My following article below was originally published by SERIOUS WONDER:
As the polar ice caps reduce in size due to anthropogenic climate change, new and innovative ways to combat environmental degradation are developing, embracing a future of positive change. Winning last year’s eVolo Skyscraper Competition, the Polar Umbrella Buoyant Skyscraper is a design that’ll not only change the way we see architectural infrastructure, but will also change the way we combat against climate change.
Designed by Derek Pirozzi, the Umbrella Skyscraper isn’t simply a futuristic environmental experiment, but will also provide research labs, energy harvesting power stations, housing units, and habitation for wildlife surrounding the vicinity. Its umbrella structure is specifically designed to reduce heat gain within the northern and southern arctic regions by absorbing the ultraviolet rays from the sun, while subsequently using it to produce thermal energy via solar panels attached to the outside. Not only that, it will also accumulate the abundant supply of saline water beneath the caps using an osmotic power station within the structure’s core, resulting in the regeneration of thick, protective ice shelves.
Each structure will be meticulously placed in regions most affected by the increase in ice cap temperatures. Eco-friendly tourist destinations will also materialize as a result, in the hopes that a spark of inspiration will arise for people to be equally creative in protecting the (currently) one planet we have.

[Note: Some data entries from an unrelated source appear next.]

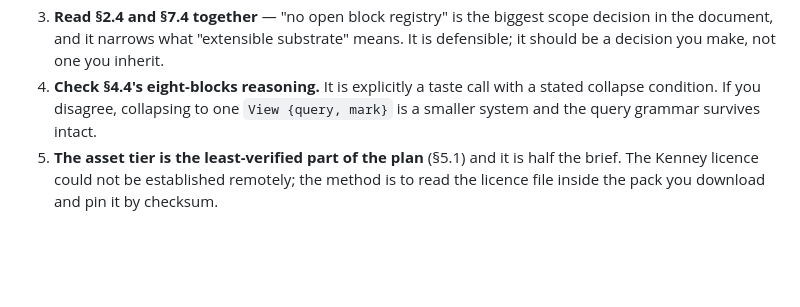
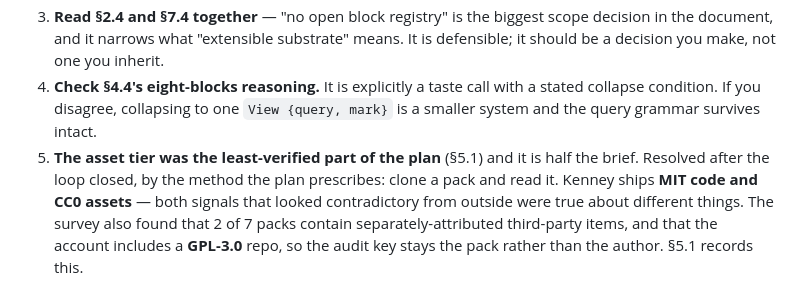
Before and after one commit to DanielSaanu/Auto-ui, a Markdown page: docs/qa/v5-sandbox-summary.md, the part around the change. Rendered like a GitHub page; blank space fills up the shorter version.

```diff
--- a/docs/qa/v5-sandbox-summary.md
+++ b/docs/qa/v5-sandbox-summary.md
@@ -134,6 +134,9 @@ do before any code is written.
 4. **Check §4.4's eight-blocks reasoning.** It is explicitly a taste call with a stated collapse
    condition. If you disagree, collapsing to one `View {query, mark}` is a smaller system and
    the query grammar survives intact.
-5. **The asset tier is the least-verified part of the plan** (§5.1) and it is half the brief.
-   The Kenney licence could not be established remotely; the method is to read the licence file
-   inside the pack you download and pin it by checksum.
+5. **The asset tier was the least-verified part of the plan** (§5.1) and it is half the brief.
+   Resolved after the loop closed, by the method the plan prescribes: clone a pack and read it.
+   Kenney ships **MIT code and CC0 assets** — both signals that looked contradictory from
+   outside were true about different things. The survey also found that 2 of 7 packs contain
+   separately-attributed third-party items, and that the account includes a **GPL-3.0** repo, so
+   the audit key stays the pack rather than the author. §5.1 records this.
```
Also changed, not shown: docs/plan/v8.md (+30 -10 lines).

The piping system in which surrounds the umbrella-like structure is made up of polyethylene and will be used to help pump the harvested sea water to and from the osmotic power station. The composition of the structure is made up of carbon based zinc coated steel, allowing the structure to not only provide durable coating while submerged in salt water, but to also provide necessary protection from extreme atmospheric conditions known throughout the arctic.
The top of the canopy will attain an emergency helicopter pad, alongside a catwalk for those visiting, living, or working inside. There will also be several weather balloons placed at the apex of the structure, which will be used to help collect temperature readings, wind speeds, humidity, etc. Boasting several stories above the arctic shelf, each section will acquire its own necessary function. The length of the entire structure, alone, will come close to a similar height as that of the Empire State Building – 433 meters (or +1420 feet).
The design of such marvelous infrastructure is merely the tip of the iceberg (pun intended). With the growing scientific and technological fields dedicated in combating against climate change, and as innovative ideas continue spurring throughout open space of the international mindset, we’re quickly becoming enveloped in a futurist crusade for progressive change. Do we have what it takes to successfully defeat such a great foe, all while changing the world as we know it for the good? I believe so.
For more information on Derek Pirozzi’s Polar Umbrella Buoyant Skyscraper, click here.